TASK INSTRUCTIONS: Each line of the records that follow must come back exactly, with pictures skipped.

PROVIDED DATA:
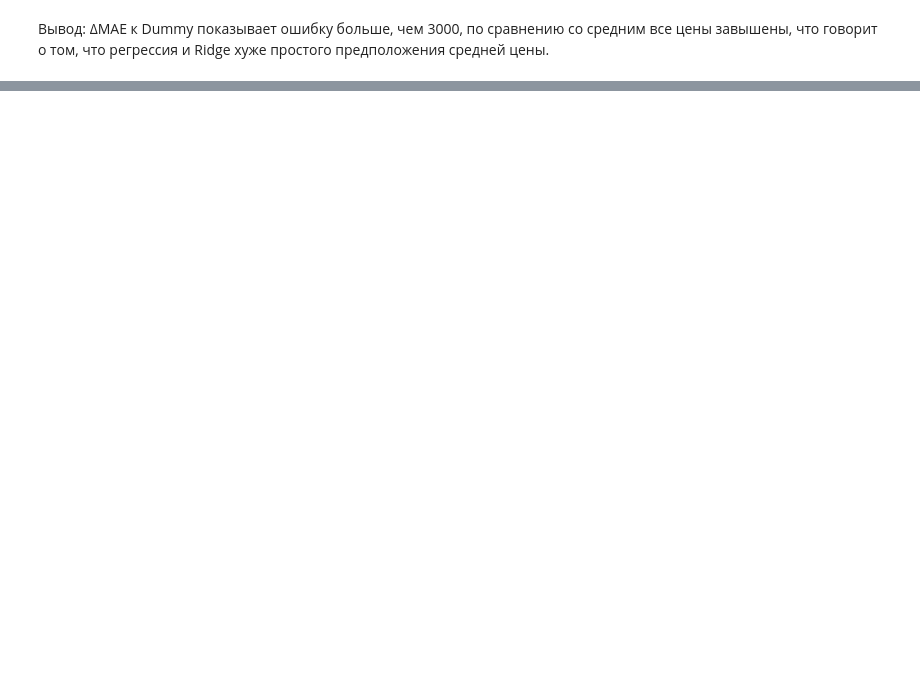
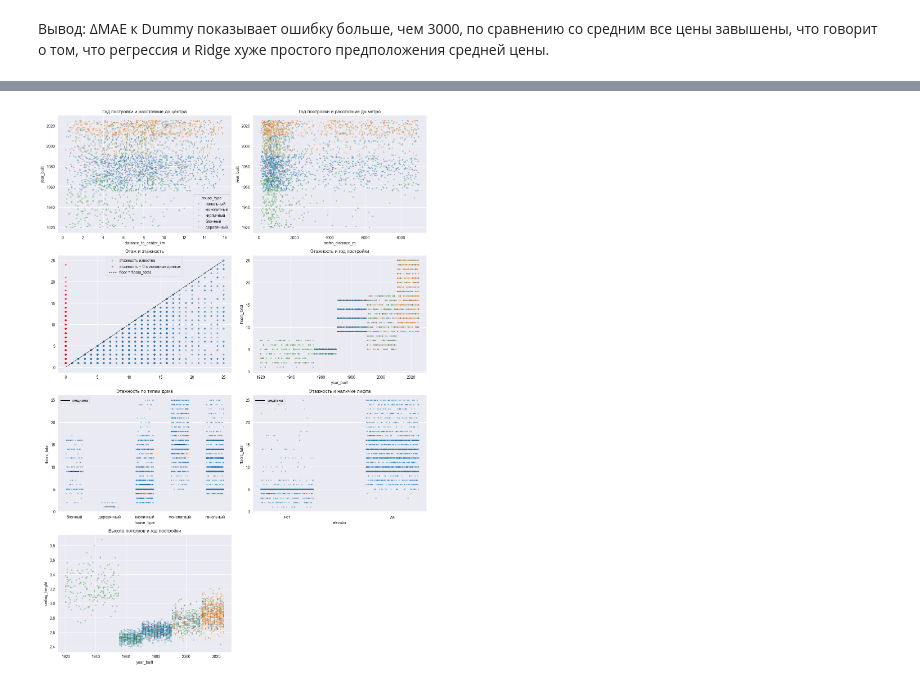
Before and after one commit to 6VolGirl/6VolGirl-Suhodolova_Anna_Lab2, a Jupyter notebook: notebooks/01_preparation.ipynb, the cells around one changed output, grey strips where cells are left out. Saved outputs shown, nothing was run; the diff lists cells and outputs as text; code cells hidden in the pictures; blank space fills up the shorter version.

```diff
--- a/notebooks/01_preparation.ipynb
+++ b/notebooks/01_preparation.ipynb
@@ -1619,0 +1314,57 @@ display(results.loc[best].sort_values("MAE").round(2))
+# %%
+# Для читаемости рисуем 3000 случайных строк до заполнения
+plot_data = X_clean.sample(3000 if len(X_clean) > 3000 else len(X_clean), random_state=RANDOM_STATE).copy()
+num_plot = ["year_built", "ceiling_height", "floors_total", "floor", "distance_to_center_km", "metro_distance_m"]
+plot_data[num_plot] = plot_data[num_plot].astype(float)
+style = dict(alpha=0.4, s=12, linewidth=0)
+
+fig, axes = plt.subplots(4, 2, figsize=(14, 20))
+
+# [0, 0] Год постройки и расстояние до центра
+sns.scatterplot(data=plot_data, x="distance_to_center_km", y="year_built", hue="house_type", ax=axes[0, 0], **style)
+axes[0, 0].set_title("Год постройки и расстояние до центра")
+
+# [0, 1] Год постройки и расстояние до метро
+sns.scatterplot(data=plot_data, x="metro_distance_m", y="year_built", hue="house_type", legend=False, ax=axes[0, 1], **style)
+axes[0, 1].set_title("Год постройки и расстояние до метро")
+
+# [1, 0] Этаж и этажность: точки не должны лежать выше диагонали floor = floors_total
+known = plot_data.dropna(subset=["floors_total", "floor"])
+zero_floor = X_train.loc[X_train["floors_total"] == 0, "floor"].astype(float)
+axes[1, 0].scatter(known["floors_total"], known["floor"], alpha=0.3, s=12, label="этажность известна")
+axes[1, 0].scatter(np.zeros(len(zero_floor)), zero_floor, color="red", alpha=0.4, s=12, label="этажность = 0 в исходных данных")
+axes[1, 0].plot([0, 25], [0, 25], "k--", linewidth=1, label="floor = floors_total")
+axes[1, 0].legend()
+axes[1, 0].set_title("Этаж и этажность")
+
+# [1, 1] Этажность и год постройки (этажность целая, поэтому точки лежат горизонтальными рядами)
+sns.scatterplot(data=plot_data, x="year_built", y="floors_total", hue="house_type", legend=False, ax=axes[1, 1], **style)
+axes[1, 1].set_title("Этажность и год постройки")
+
+# [2, 0] Этажность по типам дома: точки с разбросом по горизонтали и медиана каждого типа
+order = sorted(plot_data["house_type"].dropna().astype(str).unique())
+medians = plot_data.groupby(plot_data["house_type"].astype(str))["floors_total"].median().reindex(order)
+sns.stripplot(data=plot_data.assign(house_type=plot_data["house_type"].astype(str)), x="house_type", y="floors_total", order=order, jitter=0.25, alpha=0.4, size=3, ax=axes[2, 0])
+axes[2, 0].scatter(range(len(order)), medians.values, color="black", marker="_", s=600, label="медиана")
+axes[2, 0].legend()
+axes[2, 0].set_title("Этажность по типам дома")
+
+# [2, 1] Этажность и наличие лифта
+order_elev = ["нет", "да"]
+medians_elev = plot_data.groupby("elevator")["floors_total"].median().reindex(order_elev)
+sns.stripplot(data=plot_data, x="elevator", y="floors_total", order=order_elev, jitter=0.25, alpha=0.4, size=3, ax=axes[2, 1])
+axes[2, 1].scatter(range(len(order_elev)), medians_elev.values, color="black", marker="_", s=600, label="медиана")
+axes[2, 1].legend()
+axes[2, 1].set_title("Этажность и наличие лифта")
+
+# [3, 0] Высота потолков и год постройки
+sns.scatterplot(data=plot_data, x="year_built", y="ceiling_height", hue="house_type", legend=False, ax=axes[3, 0], **style)
+axes[3, 0].set_title("Высота потолков и год постройки")
+
+# [3, 1] Скрываем пустую ячейку
+axes[3, 1].set_visible(False)
+
+plt.tight_layout()
+plt.show()
+# %% [output]
+[figure, added]
```
Also changed, not shown: parts of 34 cells of this notebook, 1 other file.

YOUR RESPONSE:
Before and after one commit to 6VolGirl/6VolGirl-Suhodolova_Anna_Lab2, a Jupyter notebook: notebooks/01_preparation.ipynb, the cells around one changed output, grey strips where cells are left out. Saved outputs shown, nothing was run; the diff lists cells and outputs as text; code cells hidden in the pictures; blank space fills up the shorter version.

```diff
--- a/notebooks/01_preparation.ipynb
+++ b/notebooks/01_preparation.ipynb
@@ -1619,0 +1314,57 @@ display(results.loc[best].sort_values("MAE").round(2))
+# %%
+# Для читаемости рисуем 3000 случайных строк до заполнения
+plot_data = X_clean.sample(3000 if len(X_clean) > 3000 else len(X_clean), random_state=RANDOM_STATE).copy()
+num_plot = ["year_built", "ceiling_height", "floors_total", "floor", "distance_to_center_km", "metro_distance_m"]
+plot_data[num_plot] = plot_data[num_plot].astype(float)
+style = dict(alpha=0.4, s=12, linewidth=0)
+
+fig, axes = plt.subplots(4, 2, figsize=(14, 20))
+
+# [0, 0] Год постройки и расстояние до центра
+sns.scatterplot(data=plot_data, x="distance_to_center_km", y="year_built", hue="house_type", ax=axes[0, 0], **style)
+axes[0, 0].set_title("Год постройки и расстояние до центра")
+
+# [0, 1] Год постройки и расстояние до метро
+sns.scatterplot(data=plot_data, x="metro_distance_m", y="year_built", hue="house_type", legend=False, ax=axes[0, 1], **style)
+axes[0, 1].set_title("Год постройки и расстояние до метро")
+
+# [1, 0] Этаж и этажность: точки не должны лежать выше диагонали floor = floors_total
+known = plot_data.dropna(subset=["floors_total", "floor"])
+zero_floor = X_train.loc[X_train["floors_total"] == 0, "floor"].astype(float)
+axes[1, 0].scatter(known["floors_total"], known["floor"], alpha=0.3, s=12, label="этажность известна")
+axes[1, 0].scatter(np.zeros(len(zero_floor)), zero_floor, color="red", alpha=0.4, s=12, label="этажность = 0 в исходных данных")
+axes[1, 0].plot([0, 25], [0, 25], "k--", linewidth=1, label="floor = floors_total")
+axes[1, 0].legend()
+axes[1, 0].set_title("Этаж и этажность")
+
+# [1, 1] Этажность и год постройки (этажность целая, поэтому точки лежат горизонтальными рядами)
+sns.scatterplot(data=plot_data, x="year_built", y="floors_total", hue="house_type", legend=False, ax=axes[1, 1], **style)
+axes[1, 1].set_title("Этажность и год постройки")
+
+# [2, 0] Этажность по типам дома: точки с разбросом по горизонтали и медиана каждого типа
+order = sorted(plot_data["house_type"].dropna().astype(str).unique())
+medians = plot_data.groupby(plot_data["house_type"].astype(str))["floors_total"].median().reindex(order)
+sns.stripplot(data=plot_data.assign(house_type=plot_data["house_type"].astype(str)), x="house_type", y="floors_total", order=order, jitter=0.25, alpha=0.4, size=3, ax=axes[2, 0])
+axes[2, 0].scatter(range(len(order)), medians.values, color="black", marker="_", s=600, label="медиана")
+axes[2, 0].legend()
+axes[2, 0].set_title("Этажность по типам дома")
+
+# [2, 1] Этажность и наличие лифта
+order_elev = ["нет", "да"]
+medians_elev = plot_data.groupby("elevator")["floors_total"].median().reindex(order_elev)
+sns.stripplot(data=plot_data, x="elevator", y="floors_total", order=order_elev, jitter=0.25, alpha=0.4, size=3, ax=axes[2, 1])
+axes[2, 1].scatter(range(len(order_elev)), medians_elev.values, color="black", marker="_", s=600, label="медиана")
+axes[2, 1].legend()
+axes[2, 1].set_title("Этажность и наличие лифта")
+
+# [3, 0] Высота потолков и год постройки
+sns.scatterplot(data=plot_data, x="year_built", y="ceiling_height", hue="house_type", legend=False, ax=axes[3, 0], **style)
+axes[3, 0].set_title("Высота потолков и год постройки")
+
+# [3, 1] Скрываем пустую ячейку
+axes[3, 1].set_visible(False)
+
+plt.tight_layout()
+plt.show()
+# %% [output]
+[figure, added]
```
Also changed, not shown: parts of 34 cells of this notebook, 1 other file.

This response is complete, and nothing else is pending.